True, that people of this nation have become sensitive, thanks to tons of skeletons of corruption being dug. We all need to be a little more pragmatic before we jump into unsolicited conclusions, for headlines are always meant to be catchy, but it is the inside news that give us the real taste.


Kundu said...

As far as the question of criminal culpability of Chidambaram is concerned, I am not a competent authority to comment so I would not. Let the court do its duty.

But I would Like to point out a factual error in your blog Kanav. you said," .......establish criminal culpability on a policy decision that a cabinet minister or the cabinet, as a body, took? Our constitution gives the power to the cabinet to take a decision regarding a policy it deems essential, fit to pursue public interest."
According to the telecom policy enacted by NDA in 2003, the final say on the issue of pricing will be of the Finance Minister and the telecom Minister. The latter cannot go forth on his own!

Kanav Sharma said...

The cabinet of UPA 2 had taken the decision of going on with the 2003 spectrum prices. It was a collective decision and hence the criminal culpability of any individual regarding this cannot be constitutionally established. the cabinet has the powers (all legal) to take such decisions. It could have further decided to sell the sepctrum at Re.1 and the decision would have been irrational, humiliating but perfectly legal!

Kundu said...

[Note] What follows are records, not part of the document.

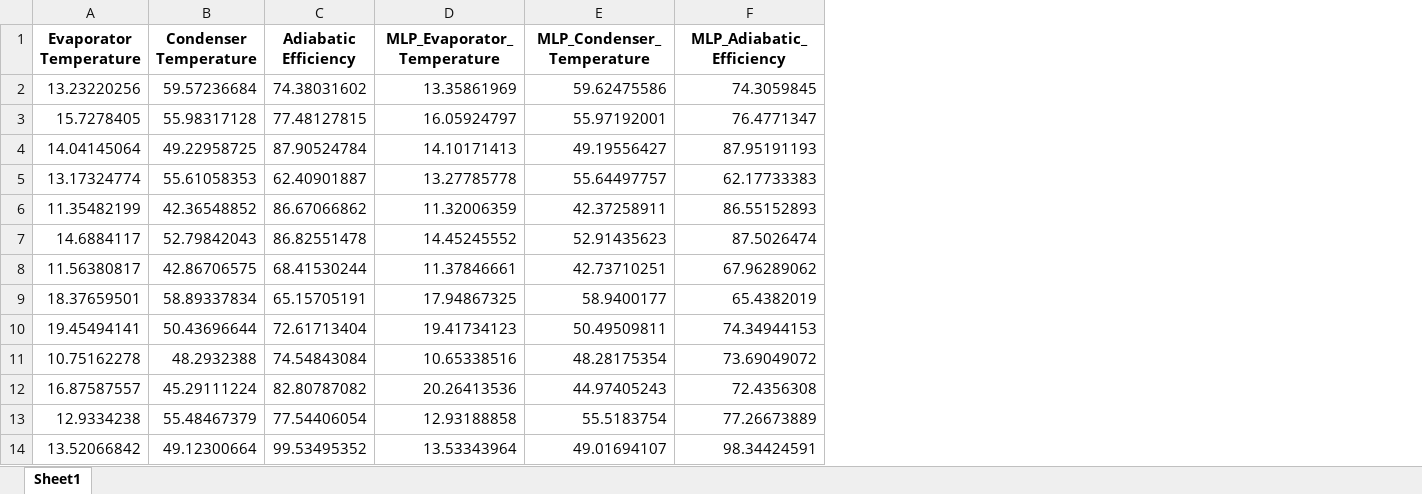
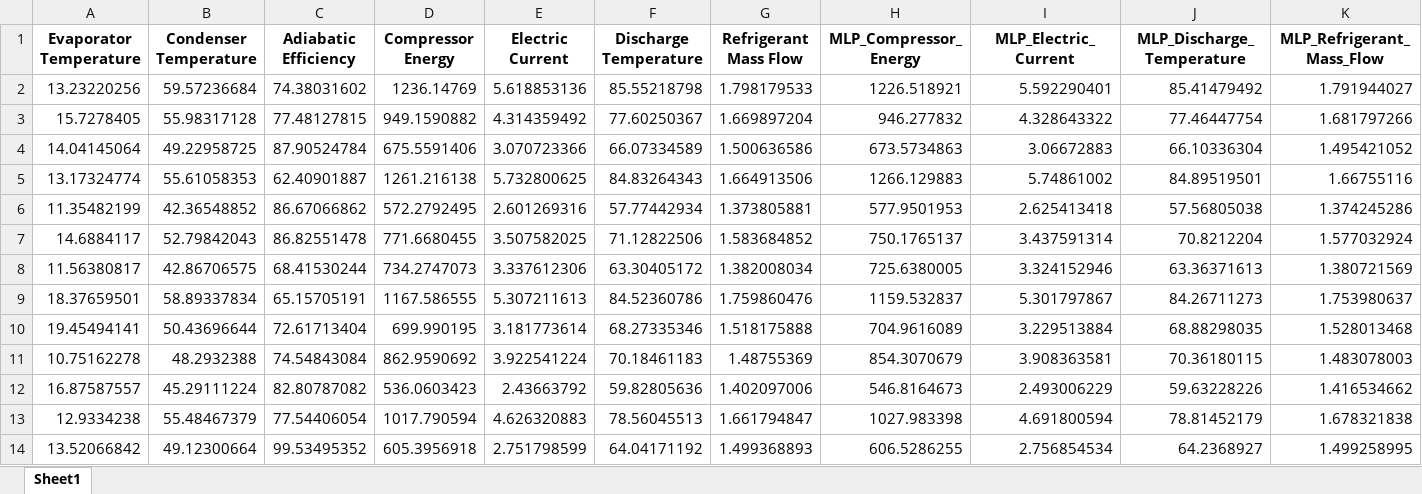
Before and after one commit to Spogis/DWSIM_CoolSim, an Excel workbook: datasets/MLP_Validation_Dataset.xlsx, sheet Sheet1, drawn as a sheet; only a part is shown; values as stored, in another font and other column widths than the file's, no borders; removed rows and columns are numbered as before the commit, all else as after; the diff names each change by its address in the sheet, - before the commit and + after, or states it on an @@ line.

```diff
--- a/datasets/MLP_Validation_Dataset.xlsx (sheet Sheet1)
+++ b/datasets/MLP_Validation_Dataset.xlsx (sheet Sheet1)
-column D (MLP_Evaporator_Temperature), rows 2-14: 13.35861969 | 16.05924797 | 14.10171413 | 13.27785778 | 11.32006359 | 14.45245552 | 11.37846661 | 17.94867325 | 19.41734123 | 10.65338516 | 20.26413536 | 12.93188858 | 13.53343964
-column E (MLP_Condenser_Temperature), rows 2-14: 59.62475586 | 55.97192001 | 49.19556427 | 55.64497757 | 42.37258911 | 52.91435623 | 42.73710251 | 58.9400177 | 50.49509811 | 48.28175354 | 44.97405243 | 55.5183754 | 49.01694107
-column F (MLP_Adiabatic_Efficiency), rows 2-14: 74.3059845 | 76.4771347 | 87.95191193 | 62.17733383 | 86.55152893 | 87.5026474 | 67.96289062 | 65.4382019 | 74.34944153 | 73.69049072 | 72.4356308 | 77.26673889 | 98.34424591
+column D (Compressor Energy), rows 2-14: 1236.14769 | 949.1590882 | 675.5591406 | 1261.216138 | 572.2792495 | 771.6680455 | 734.2747073 | 1167.586555 | 699.990195 | 862.9590692 | 536.0603423 | 1017.790594 | 605.3956918
+column E (Electric Current), rows 2-14: 5.618853136 | 4.314359492 | 3.070723366 | 5.732800625 | 2.601269316 | 3.507582025 | 3.337612306 | 5.307211613 | 3.181773614 | 3.922541224 | 2.43663792 | 4.626320883 | 2.751798599
+column F (Discharge Temperature), rows 2-14: 85.55218798 | 77.60250367 | 66.07334589 | 84.83264343 | 57.77442934 | 71.12822506 | 63.30405172 | 84.52360786 | 68.27335346 | 70.18461183 | 59.82805636 | 78.56045513 | 64.04171192
+column G (Refrigerant Mass Flow), rows 2-14: 1.798179533 | 1.669897204 | 1.500636586 | 1.664913506 | 1.373805881 | 1.583684852 | 1.382008034 | 1.759860476 | 1.518175888 | 1.48755369 | 1.402097006 | 1.661794847 | 1.499368893
+column H (MLP_Compressor_Energy), rows 2-14: 1226.518921 | 946.277832 | 673.5734863 | 1266.129883 | 577.9501953 | 750.1765137 | 725.6380005 | 1159.532837 | 704.9616089 | 854.3070679 | 546.8164673 | 1027.983398 | 606.5286255
+column I (MLP_Electric_Current), rows 2-14: 5.592290401 | 4.328643322 | 3.06672883 | 5.74861002 | 2.625413418 | 3.437591314 | 3.324152946 | 5.301797867 | 3.229513884 | 3.908363581 | 2.493006229 | 4.691800594 | 2.756854534
+column J (MLP_Discharge_Temperature), rows 2-14: 85.41479492 | 77.46447754 | 66.10336304 | 84.89519501 | 57.56805038 | 70.8212204 | 63.36371613 | 84.26711273 | 68.88298035 | 70.36180115 | 59.63228226 | 78.81452179 | 64.2368927
+column K (MLP_Refrigerant_Mass_Flow), rows 2-14: 1.791944027 | 1.681797266 | 1.495421052 | 1.66755116 | 1.374245286 | 1.577032924 | 1.380721569 | 1.753980637 | 1.528013468 | 1.483078003 | 1.416534662 | 1.678321838 | 1.499258995
```
Also changed, not shown: datasets/DOE_LHC.xlsx, datasets/DOE_Setup.xlsx, 18 other files.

I said I am not commenting on the legality of the decision of the Cabinet. The policy decisions such as the one regarding the pricing is a perfectly legitimate one(at least legally). What I pointed out is a factual error which says that it was to be a cabinet's decision but the fact is it was to be a collective decision of finance and telecom minister. The finance minister buckled under the advice of cabinet(which is perfectly legitimate and I don't blame Chidambaram for it). But whoever the advice the finance minister was following, factually it were they two who took and were to take the decision.